| Exercise details |
Each line of the data must reappear exactly in your answer, with no images included.

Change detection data
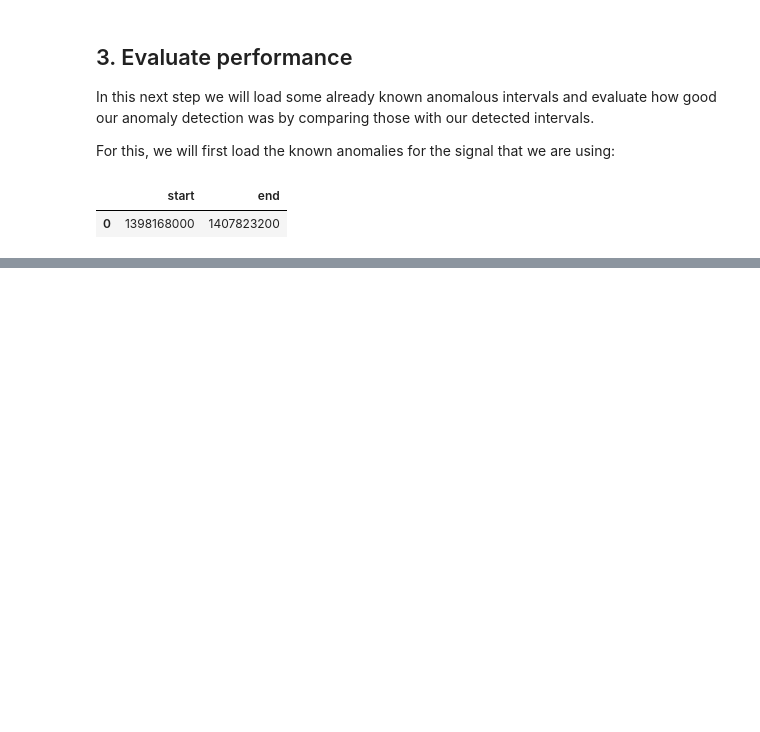
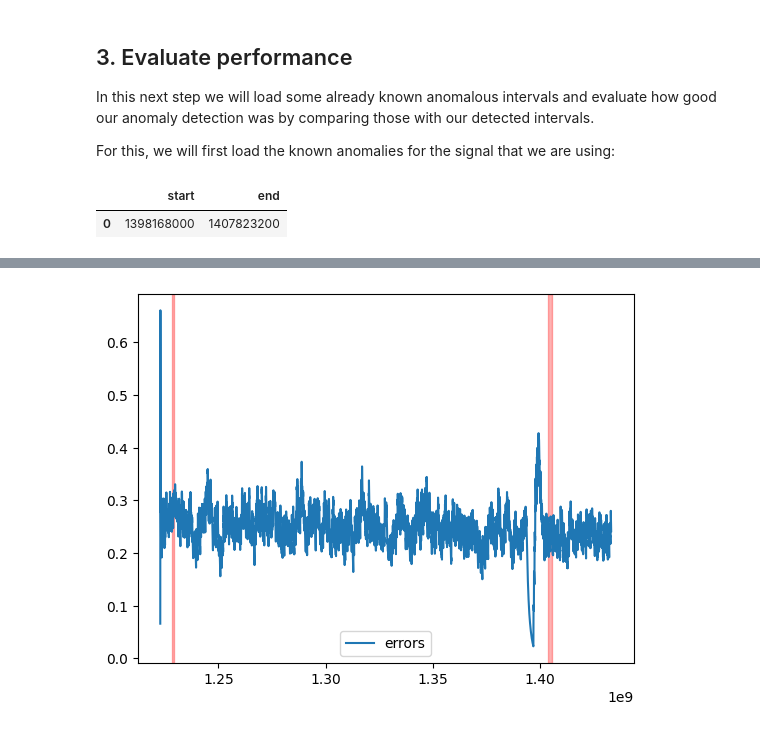
Before and after one commit to abaranov25/Orion, a Jupyter notebook: tutorials/pipelines/chronos2.ipynb, the cells around one changed output, grey strips where cells are left out. Cells and saved outputs as stored; diff of their text form; code cells hidden in the pictures; blank space fills up the shorter version.

```diff
--- a/tutorials/pipelines/chronos2.ipynb
+++ b/tutorials/pipelines/chronos2.ipynb
@@ -55,22 +52,19 @@ The Chronos2 pipeline can be customized with the following hyperparameters:
 hyperparameters = {
     "mlstars.custom.timeseries_preprocessing.time_segments_aggregate#1": {
         "time_column": "timestamp",
-        "interval": 600,
+        "interval": 21600,
         "method": "mean"
     },
 
     "mlstars.custom.timeseries_preprocessing.rolling_window_sequences#1": {
         "target_column": 0,
-        "window_size": 256
+        "window_size": 250
     },
 
     "orion.primitives.chronos2.Chronos2#1": {
-        "window_size": 256,
         "pred_len": 1,
-        "repo_id": "amazon/chronos-2",
         "batch_size": 32,
         "target": 0,
-        "time_interval": 600
     },
 
     "orion.primitives.timeseries_anomalies.find_anomalies#1": {
@@ -258,0 +261,9 @@ nan
+# %%
+import matplotlib.pyplot as plt
+plt.plot(context['index'], context['errors'], label='errors')
+for anomaly in context['anomalies']:
+    plt.axvspan(anomaly[0], anomaly[1], color='red', alpha=0.3)
+plt.legend()
+plt.show()
+# %% [output]
+[figure, added]
```
Also changed, not shown: parts of 10 cells of this notebook.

| Task answer |
Before and after one commit to abaranov25/Orion, a Jupyter notebook: tutorials/pipelines/chronos2.ipynb, the cells around one changed output, grey strips where cells are left out. Cells and saved outputs as stored; diff of their text form; code cells hidden in the pictures; blank space fills up the shorter version.

```diff
--- a/tutorials/pipelines/chronos2.ipynb
+++ b/tutorials/pipelines/chronos2.ipynb
@@ -55,22 +52,19 @@ The Chronos2 pipeline can be customized with the following hyperparameters:
 hyperparameters = {
     "mlstars.custom.timeseries_preprocessing.time_segments_aggregate#1": {
         "time_column": "timestamp",
-        "interval": 600,
+        "interval": 21600,
         "method": "mean"
     },
 
     "mlstars.custom.timeseries_preprocessing.rolling_window_sequences#1": {
         "target_column": 0,
-        "window_size": 256
+        "window_size": 250
     },
 
     "orion.primitives.chronos2.Chronos2#1": {
-        "window_size": 256,
         "pred_len": 1,
-        "repo_id": "amazon/chronos-2",
         "batch_size": 32,
         "target": 0,
-        "time_interval": 600
     },
 
     "orion.primitives.timeseries_anomalies.find_anomalies#1": {
@@ -258,0 +261,9 @@ nan
+# %%
+import matplotlib.pyplot as plt
+plt.plot(context['index'], context['errors'], label='errors')
+for anomaly in context['anomalies']:
+    plt.axvspan(anomaly[0], anomaly[1], color='red', alpha=0.3)
+plt.legend()
+plt.show()
+# %% [output]
+[figure, added]
```
Also changed, not shown: parts of 10 cells of this notebook.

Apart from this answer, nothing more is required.